START THE DATA

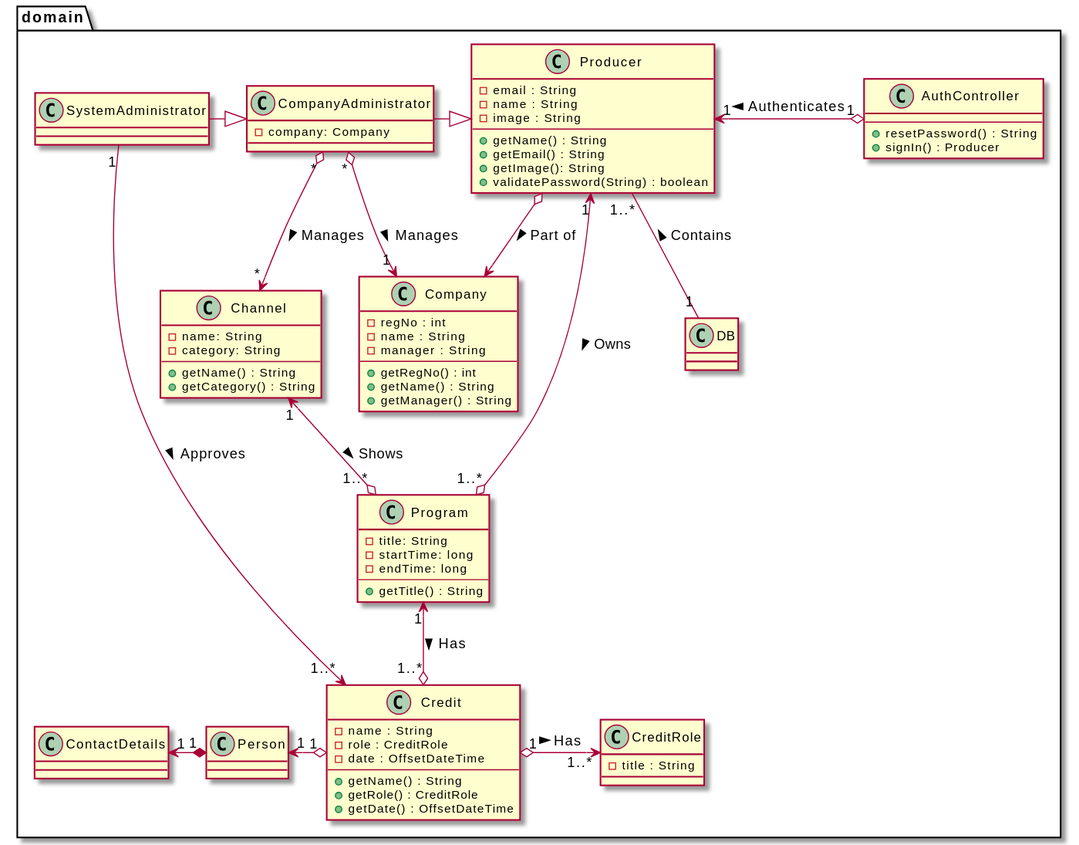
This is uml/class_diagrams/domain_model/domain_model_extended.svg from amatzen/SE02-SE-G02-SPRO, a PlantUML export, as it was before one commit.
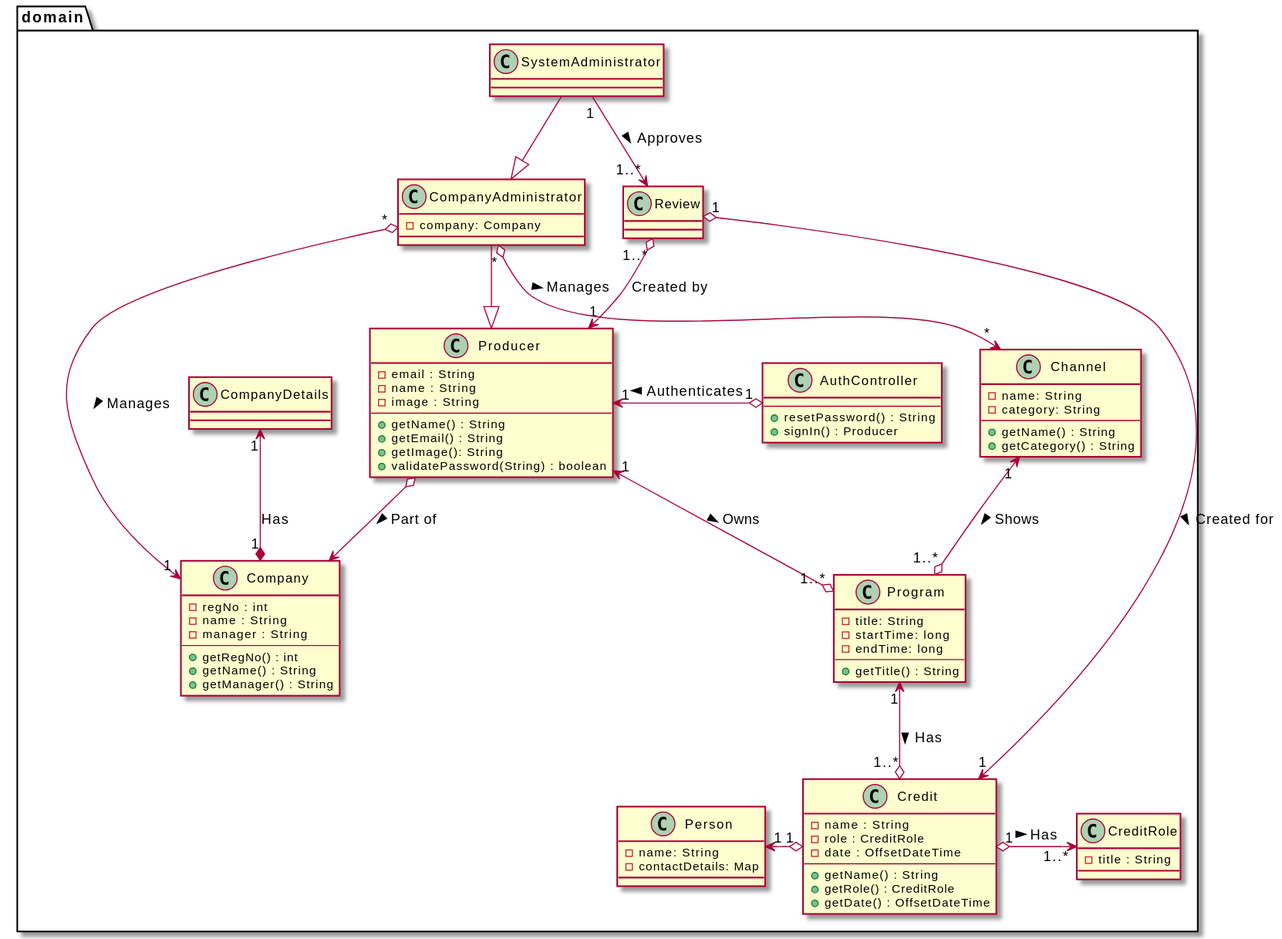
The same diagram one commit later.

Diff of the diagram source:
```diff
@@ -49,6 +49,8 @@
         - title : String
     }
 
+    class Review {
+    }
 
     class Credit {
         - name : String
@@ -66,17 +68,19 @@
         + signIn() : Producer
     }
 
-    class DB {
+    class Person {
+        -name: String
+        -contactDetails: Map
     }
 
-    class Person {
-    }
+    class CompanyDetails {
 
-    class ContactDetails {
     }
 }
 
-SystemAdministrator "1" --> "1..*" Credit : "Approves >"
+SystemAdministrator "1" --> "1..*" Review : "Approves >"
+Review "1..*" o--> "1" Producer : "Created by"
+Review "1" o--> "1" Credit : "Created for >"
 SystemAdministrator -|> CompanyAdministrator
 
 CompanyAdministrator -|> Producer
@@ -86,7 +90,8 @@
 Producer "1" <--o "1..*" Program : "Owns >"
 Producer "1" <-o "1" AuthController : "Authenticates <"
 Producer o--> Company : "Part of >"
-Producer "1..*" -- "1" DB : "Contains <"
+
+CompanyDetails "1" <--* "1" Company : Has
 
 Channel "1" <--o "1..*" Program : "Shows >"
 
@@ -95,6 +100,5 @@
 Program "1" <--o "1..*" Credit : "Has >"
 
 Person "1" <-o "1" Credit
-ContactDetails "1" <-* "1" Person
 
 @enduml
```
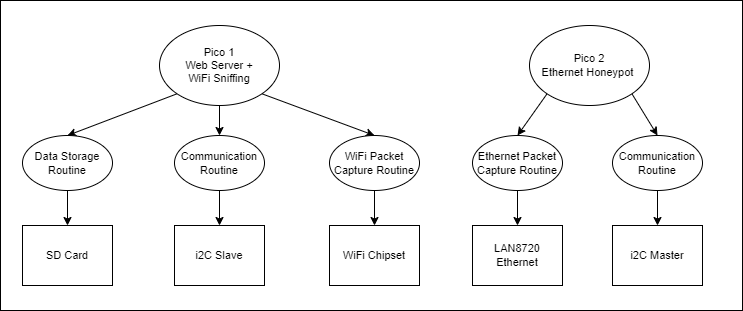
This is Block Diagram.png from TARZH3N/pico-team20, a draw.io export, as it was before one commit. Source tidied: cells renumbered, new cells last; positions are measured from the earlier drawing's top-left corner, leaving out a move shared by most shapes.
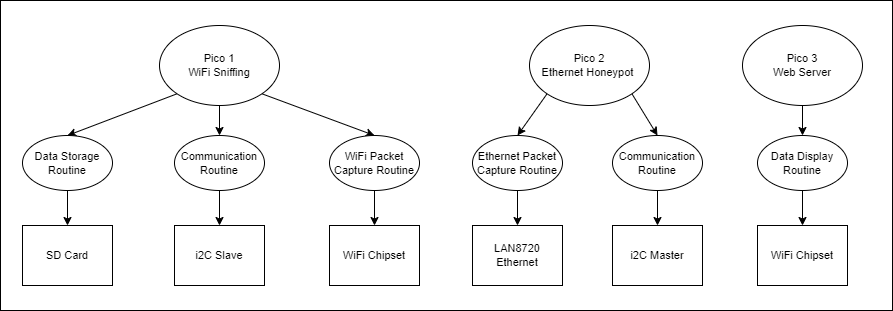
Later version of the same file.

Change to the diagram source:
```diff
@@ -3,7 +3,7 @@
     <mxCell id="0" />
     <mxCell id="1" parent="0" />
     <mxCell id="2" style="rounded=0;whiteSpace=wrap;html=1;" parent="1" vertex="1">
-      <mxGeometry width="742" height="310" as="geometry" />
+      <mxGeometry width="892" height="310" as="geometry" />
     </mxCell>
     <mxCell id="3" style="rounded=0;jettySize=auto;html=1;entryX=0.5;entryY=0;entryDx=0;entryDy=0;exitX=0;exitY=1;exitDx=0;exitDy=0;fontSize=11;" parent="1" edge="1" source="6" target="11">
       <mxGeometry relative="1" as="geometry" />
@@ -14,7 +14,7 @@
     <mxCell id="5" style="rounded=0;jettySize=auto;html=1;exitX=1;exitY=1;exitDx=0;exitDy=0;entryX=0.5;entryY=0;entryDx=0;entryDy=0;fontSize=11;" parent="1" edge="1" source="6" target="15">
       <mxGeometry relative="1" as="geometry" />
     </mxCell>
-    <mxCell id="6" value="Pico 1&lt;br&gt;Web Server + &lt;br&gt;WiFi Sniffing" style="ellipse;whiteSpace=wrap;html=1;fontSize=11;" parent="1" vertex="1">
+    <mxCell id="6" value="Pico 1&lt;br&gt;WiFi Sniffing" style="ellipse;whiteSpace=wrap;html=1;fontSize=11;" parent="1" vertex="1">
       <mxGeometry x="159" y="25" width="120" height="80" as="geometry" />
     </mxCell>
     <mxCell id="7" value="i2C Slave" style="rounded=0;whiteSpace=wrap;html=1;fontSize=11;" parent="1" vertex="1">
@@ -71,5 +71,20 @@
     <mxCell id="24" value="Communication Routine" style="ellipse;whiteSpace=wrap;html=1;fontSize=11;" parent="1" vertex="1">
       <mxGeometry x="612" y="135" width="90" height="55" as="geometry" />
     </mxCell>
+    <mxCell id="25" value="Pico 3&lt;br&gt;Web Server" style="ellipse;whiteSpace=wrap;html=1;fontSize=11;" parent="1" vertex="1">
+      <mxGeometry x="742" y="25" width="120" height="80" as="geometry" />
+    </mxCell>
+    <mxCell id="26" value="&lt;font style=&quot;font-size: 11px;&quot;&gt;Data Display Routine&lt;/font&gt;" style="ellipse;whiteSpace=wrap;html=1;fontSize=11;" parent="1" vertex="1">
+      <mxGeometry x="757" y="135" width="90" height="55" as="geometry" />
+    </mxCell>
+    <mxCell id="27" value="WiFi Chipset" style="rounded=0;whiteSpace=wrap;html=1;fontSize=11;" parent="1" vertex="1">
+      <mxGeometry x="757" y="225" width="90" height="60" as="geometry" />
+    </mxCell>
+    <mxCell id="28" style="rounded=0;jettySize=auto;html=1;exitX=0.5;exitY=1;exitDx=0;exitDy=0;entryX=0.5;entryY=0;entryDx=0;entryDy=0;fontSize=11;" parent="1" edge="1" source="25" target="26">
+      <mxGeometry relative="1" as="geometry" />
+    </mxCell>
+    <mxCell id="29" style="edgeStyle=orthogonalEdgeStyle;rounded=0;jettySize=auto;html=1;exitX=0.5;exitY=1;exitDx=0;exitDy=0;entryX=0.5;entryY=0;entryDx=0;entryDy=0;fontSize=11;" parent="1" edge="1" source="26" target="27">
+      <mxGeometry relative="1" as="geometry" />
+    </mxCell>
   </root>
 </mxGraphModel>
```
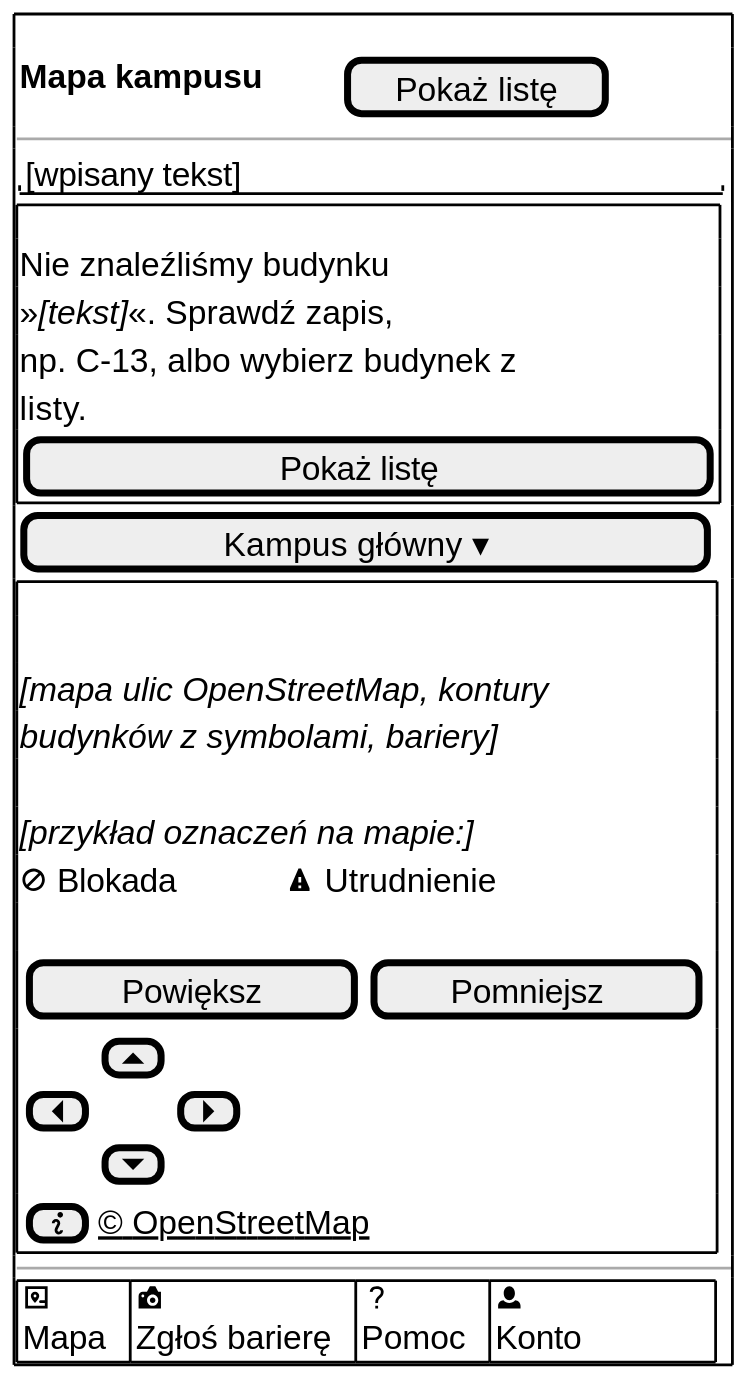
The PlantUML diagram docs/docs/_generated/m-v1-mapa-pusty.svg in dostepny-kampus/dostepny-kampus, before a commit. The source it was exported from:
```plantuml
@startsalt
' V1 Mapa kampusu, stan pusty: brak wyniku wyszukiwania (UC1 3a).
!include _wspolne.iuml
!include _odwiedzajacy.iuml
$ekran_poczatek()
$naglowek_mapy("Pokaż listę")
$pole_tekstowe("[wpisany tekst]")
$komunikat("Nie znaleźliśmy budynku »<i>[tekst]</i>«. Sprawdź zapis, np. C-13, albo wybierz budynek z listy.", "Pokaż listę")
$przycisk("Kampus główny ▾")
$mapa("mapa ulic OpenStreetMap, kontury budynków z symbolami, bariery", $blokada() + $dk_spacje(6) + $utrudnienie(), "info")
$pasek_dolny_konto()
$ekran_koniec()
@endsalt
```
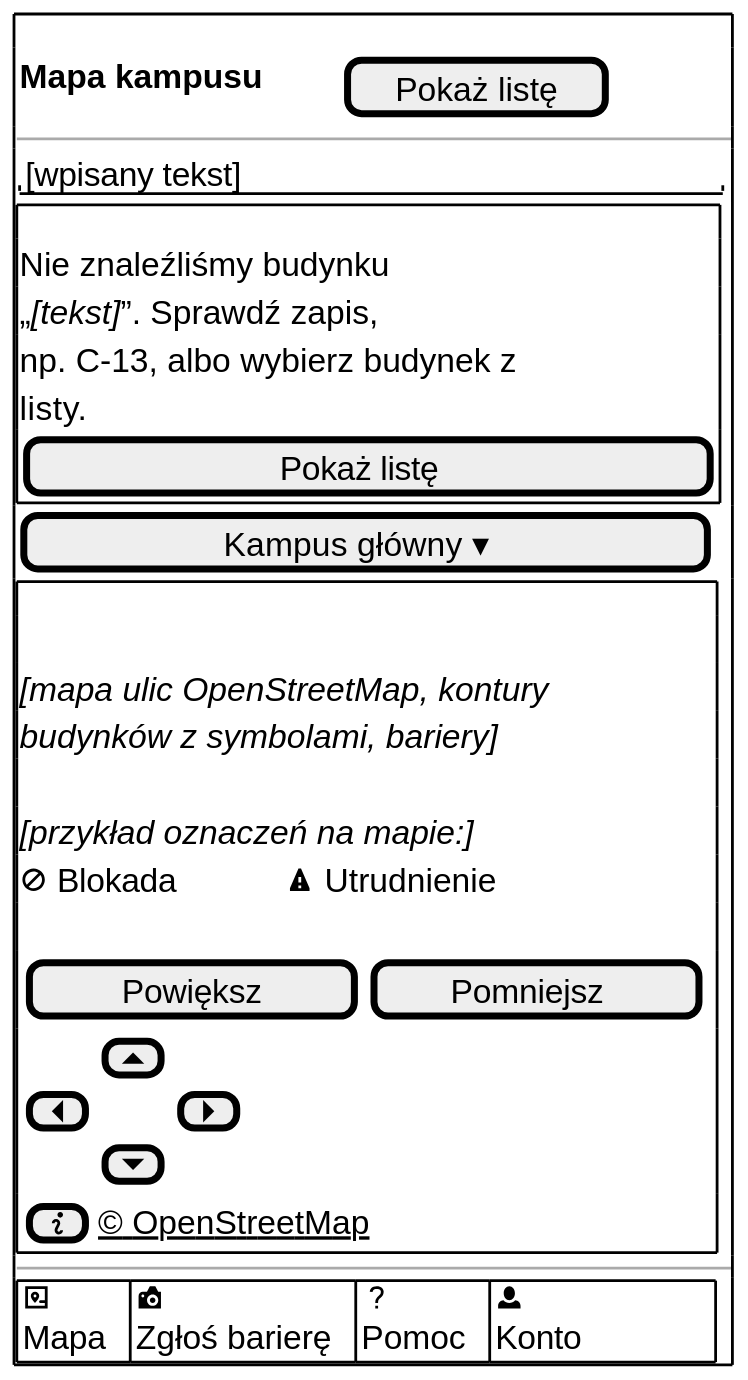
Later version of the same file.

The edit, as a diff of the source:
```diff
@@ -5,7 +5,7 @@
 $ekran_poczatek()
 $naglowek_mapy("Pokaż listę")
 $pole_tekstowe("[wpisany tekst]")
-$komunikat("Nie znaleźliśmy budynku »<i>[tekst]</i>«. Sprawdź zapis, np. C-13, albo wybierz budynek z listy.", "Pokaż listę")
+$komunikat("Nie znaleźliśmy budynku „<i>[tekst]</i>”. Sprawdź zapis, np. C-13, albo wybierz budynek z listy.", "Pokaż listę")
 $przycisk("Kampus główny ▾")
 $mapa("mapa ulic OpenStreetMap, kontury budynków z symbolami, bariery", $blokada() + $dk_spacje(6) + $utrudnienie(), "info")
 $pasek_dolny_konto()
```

END THE DATA

* [TASK DESCRIPTION] Exact wording is required throughout: write out all the records, but no pictures.

* [SOLUTION FOR THIS TASK]
This is uml/class_diagrams/domain_model/domain_model_extended.svg from amatzen/SE02-SE-G02-SPRO, a PlantUML export, as it was before one commit.
The same diagram one commit later.

Diff of the diagram source:
```diff
@@ -49,6 +49,8 @@
         - title : String
     }
 
+    class Review {
+    }
 
     class Credit {
         - name : String
@@ -66,17 +68,19 @@
         + signIn() : Producer
     }
 
-    class DB {
+    class Person {
+        -name: String
+        -contactDetails: Map
     }
 
-    class Person {
-    }
+    class CompanyDetails {
 
-    class ContactDetails {
     }
 }
 
-SystemAdministrator "1" --> "1..*" Credit : "Approves >"
+SystemAdministrator "1" --> "1..*" Review : "Approves >"
+Review "1..*" o--> "1" Producer : "Created by"
+Review "1" o--> "1" Credit : "Created for >"
 SystemAdministrator -|> CompanyAdministrator
 
 CompanyAdministrator -|> Producer
@@ -86,7 +90,8 @@
 Producer "1" <--o "1..*" Program : "Owns >"
 Producer "1" <-o "1" AuthController : "Authenticates <"
 Producer o--> Company : "Part of >"
-Producer "1..*" -- "1" DB : "Contains <"
+
+CompanyDetails "1" <--* "1" Company : Has
 
 Channel "1" <--o "1..*" Program : "Shows >"
 
@@ -95,6 +100,5 @@
 Program "1" <--o "1..*" Credit : "Has >"
 
 Person "1" <-o "1" Credit
-ContactDetails "1" <-* "1" Person
 
 @enduml
```
This is Block Diagram.png from TARZH3N/pico-team20, a draw.io export, as it was before one commit. Source tidied: cells renumbered, new cells last; positions are measured from the earlier drawing's top-left corner, leaving out a move shared by most shapes.
Later version of the same file.

Change to the diagram source:
```diff
@@ -3,7 +3,7 @@
     <mxCell id="0" />
     <mxCell id="1" parent="0" />
     <mxCell id="2" style="rounded=0;whiteSpace=wrap;html=1;" parent="1" vertex="1">
-      <mxGeometry width="742" height="310" as="geometry" />
+      <mxGeometry width="892" height="310" as="geometry" />
     </mxCell>
     <mxCell id="3" style="rounded=0;jettySize=auto;html=1;entryX=0.5;entryY=0;entryDx=0;entryDy=0;exitX=0;exitY=1;exitDx=0;exitDy=0;fontSize=11;" parent="1" edge="1" source="6" target="11">
       <mxGeometry relative="1" as="geometry" />
@@ -14,7 +14,7 @@
     <mxCell id="5" style="rounded=0;jettySize=auto;html=1;exitX=1;exitY=1;exitDx=0;exitDy=0;entryX=0.5;entryY=0;entryDx=0;entryDy=0;fontSize=11;" parent="1" edge="1" source="6" target="15">
       <mxGeometry relative="1" as="geometry" />
     </mxCell>
-    <mxCell id="6" value="Pico 1&lt;br&gt;Web Server + &lt;br&gt;WiFi Sniffing" style="ellipse;whiteSpace=wrap;html=1;fontSize=11;" parent="1" vertex="1">
+    <mxCell id="6" value="Pico 1&lt;br&gt;WiFi Sniffing" style="ellipse;whiteSpace=wrap;html=1;fontSize=11;" parent="1" vertex="1">
       <mxGeometry x="159" y="25" width="120" height="80" as="geometry" />
     </mxCell>
     <mxCell id="7" value="i2C Slave" style="rounded=0;whiteSpace=wrap;html=1;fontSize=11;" parent="1" vertex="1">
@@ -71,5 +71,20 @@
     <mxCell id="24" value="Communication Routine" style="ellipse;whiteSpace=wrap;html=1;fontSize=11;" parent="1" vertex="1">
       <mxGeometry x="612" y="135" width="90" height="55" as="geometry" />
     </mxCell>
+    <mxCell id="25" value="Pico 3&lt;br&gt;Web Server" style="ellipse;whiteSpace=wrap;html=1;fontSize=11;" parent="1" vertex="1">
+      <mxGeometry x="742" y="25" width="120" height="80" as="geometry" />
+    </mxCell>
+    <mxCell id="26" value="&lt;font style=&quot;font-size: 11px;&quot;&gt;Data Display Routine&lt;/font&gt;" style="ellipse;whiteSpace=wrap;html=1;fontSize=11;" parent="1" vertex="1">
+      <mxGeometry x="757" y="135" width="90" height="55" as="geometry" />
+    </mxCell>
+    <mxCell id="27" value="WiFi Chipset" style="rounded=0;whiteSpace=wrap;html=1;fontSize=11;" parent="1" vertex="1">
+      <mxGeometry x="757" y="225" width="90" height="60" as="geometry" />
+    </mxCell>
+    <mxCell id="28" style="rounded=0;jettySize=auto;html=1;exitX=0.5;exitY=1;exitDx=0;exitDy=0;entryX=0.5;entryY=0;entryDx=0;entryDy=0;fontSize=11;" parent="1" edge="1" source="25" target="26">
+      <mxGeometry relative="1" as="geometry" />
+    </mxCell>
+    <mxCell id="29" style="edgeStyle=orthogonalEdgeStyle;rounded=0;jettySize=auto;html=1;exitX=0.5;exitY=1;exitDx=0;exitDy=0;entryX=0.5;entryY=0;entryDx=0;entryDy=0;fontSize=11;" parent="1" edge="1" source="26" target="27">
+      <mxGeometry relative="1" as="geometry" />
+    </mxCell>
   </root>
 </mxGraphModel>
```
The PlantUML diagram docs/docs/_generated/m-v1-mapa-pusty.svg in dostepny-kampus/dostepny-kampus, before a commit. The source it was exported from:
```plantuml
@startsalt
' V1 Mapa kampusu, stan pusty: brak wyniku wyszukiwania (UC1 3a).
!include _wspolne.iuml
!include _odwiedzajacy.iuml
$ekran_poczatek()
$naglowek_mapy("Pokaż listę")
$pole_tekstowe("[wpisany tekst]")
$komunikat("Nie znaleźliśmy budynku »<i>[tekst]</i>«. Sprawdź zapis, np. C-13, albo wybierz budynek z listy.", "Pokaż listę")
$przycisk("Kampus główny ▾")
$mapa("mapa ulic OpenStreetMap, kontury budynków z symbolami, bariery", $blokada() + $dk_spacje(6) + $utrudnienie(), "info")
$pasek_dolny_konto()
$ekran_koniec()
@endsalt
```
Later version of the same file.

The edit, as a diff of the source:
```diff
@@ -5,7 +5,7 @@
 $ekran_poczatek()
 $naglowek_mapy("Pokaż listę")
 $pole_tekstowe("[wpisany tekst]")
-$komunikat("Nie znaleźliśmy budynku »<i>[tekst]</i>«. Sprawdź zapis, np. C-13, albo wybierz budynek z listy.", "Pokaż listę")
+$komunikat("Nie znaleźliśmy budynku „<i>[tekst]</i>”. Sprawdź zapis, np. C-13, albo wybierz budynek z listy.", "Pokaż listę")
 $przycisk("Kampus główny ▾")
 $mapa("mapa ulic OpenStreetMap, kontury budynków z symbolami, bariery", $blokada() + $dk_spacje(6) + $utrudnienie(), "info")
 $pasek_dolny_konto()
```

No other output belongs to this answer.